Vascular Surgeon Carlos Bechara, M.D., M.S., F.A.C.S., checks in on Army Veteran Alfred Landrum. PHOTO: Bobbi Gruner

Friday, December 21, 2012

A staff vascular surgeon at the Michael E. DeBakey VA Medical Center (MEDVAMC) recently developed and published a new endovascular technique to treat a complex vascular problem.

Flush Iliac artery occlusion refers to blockage of an artery where it splits into two. This condition is difficult to treat with minimally invasive surgery because there is no room for a wire and catheter to go through the blockage in order to place a stent. A stent is a wire mesh stainless steel tube that holds an artery open and keeps it from closing again.  This problem is most often treated with open bypass surgery.

However, Carlos Bechara, M.D., M.S., F.A.C.S., a staff vascular surgeon at the MEDVAMC and the program director of Vascular Surgery Fellowship at Baylor College of Medicine (BCM), overcame this obstacle by placing a balloon at the fork of the artery to allow passage of the wire through the blockage, allowing insertion of a stent. With this clever technique, surgeons are able to avoid the potential morbidities associated with open surgery.
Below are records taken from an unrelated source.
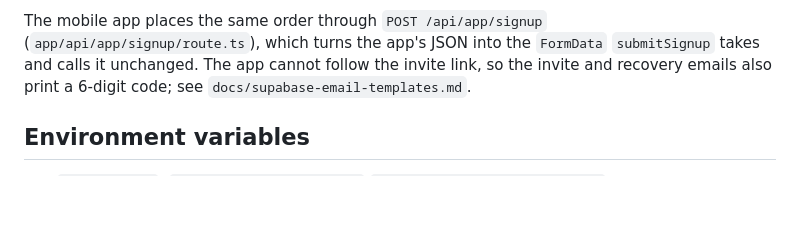
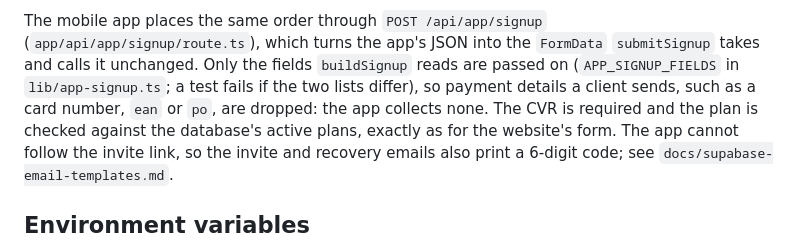
Before and after one commit to clauslundholm/odatone, a Markdown page: README.md, the part around the change. Rendered like a GitHub page; blank space fills up the shorter version.

```diff
--- a/README.md
+++ b/README.md
@@ -274,7 +274,12 @@ still the original prototype: validates and logs, nothing persisted.
 
 The mobile app places the same order through `POST /api/app/signup`
 (`app/api/app/signup/route.ts`), which turns the app's JSON into the
-`FormData` `submitSignup` takes and calls it unchanged. The app cannot
+`FormData` `submitSignup` takes and calls it unchanged. Only the fields
+`buildSignup` reads are passed on (`APP_SIGNUP_FIELDS` in
+`lib/app-signup.ts`; a test fails if the two lists differ), so payment
+details a client sends, such as a card number, `ean` or `po`, are dropped:
+the app collects none. The CVR is required and the plan is checked against
+the database's active plans, exactly as for the website's form. The app cannot
 follow the invite link, so the invite and recovery emails also print a
 6-digit code; see `docs/supabase-email-templates.md`.
 
```
Also changed, not shown: mobile/README.md (+10 -3 lines), 1 other file.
“I did not think much about this technique when I first performed the procedure except that it was an obvious solution for a complex problem,” said Bechara. “Since publishing the article in the Journal of Vascular Surgery, I have already been told by other surgeons that they have had great success using this technique.”

Bechara’s effective, new technique will be featured during the VIETH 39th Annual Symposium on Vascular and Endovascular Issues in New York this year. The VEITH Symposium is one of the world’s largest gatherings of vascular surgeons and vascular specialists to discuss groundbreaking research, updates on clinical trials, and advances to treat vascular disease.
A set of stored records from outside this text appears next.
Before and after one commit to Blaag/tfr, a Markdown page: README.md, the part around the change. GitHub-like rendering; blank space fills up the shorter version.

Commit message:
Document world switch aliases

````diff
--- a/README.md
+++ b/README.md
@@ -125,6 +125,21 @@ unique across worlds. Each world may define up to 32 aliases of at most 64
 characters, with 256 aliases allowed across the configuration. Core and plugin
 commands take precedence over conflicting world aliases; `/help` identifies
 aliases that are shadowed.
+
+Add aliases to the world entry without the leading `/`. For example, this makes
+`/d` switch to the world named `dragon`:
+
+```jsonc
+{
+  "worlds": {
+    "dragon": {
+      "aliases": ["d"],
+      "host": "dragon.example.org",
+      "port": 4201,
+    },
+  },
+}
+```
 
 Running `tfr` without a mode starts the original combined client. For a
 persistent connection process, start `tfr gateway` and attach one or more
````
“I am proud the technique that I developed will be featured at one of the most prominent vascular meetings in the world. Something like this is a dream come true for a young surgeon like myself,” said Bechara.

“Dr. Bechara has successfully treated 12 patients with this technique; hopefully, we will present our data at other national meetings to help spread the word,” said Panagiotis Kougias, M.D., Vascular Surgery Section chief and associate professor of Surgery/Vascular Surgery at BCM. “We are proud the Michael E. DeBakey VA Medical Center has some of the best doctors and nurses in the country and offers the latest, minimally invasive alternatives for our Veterans.”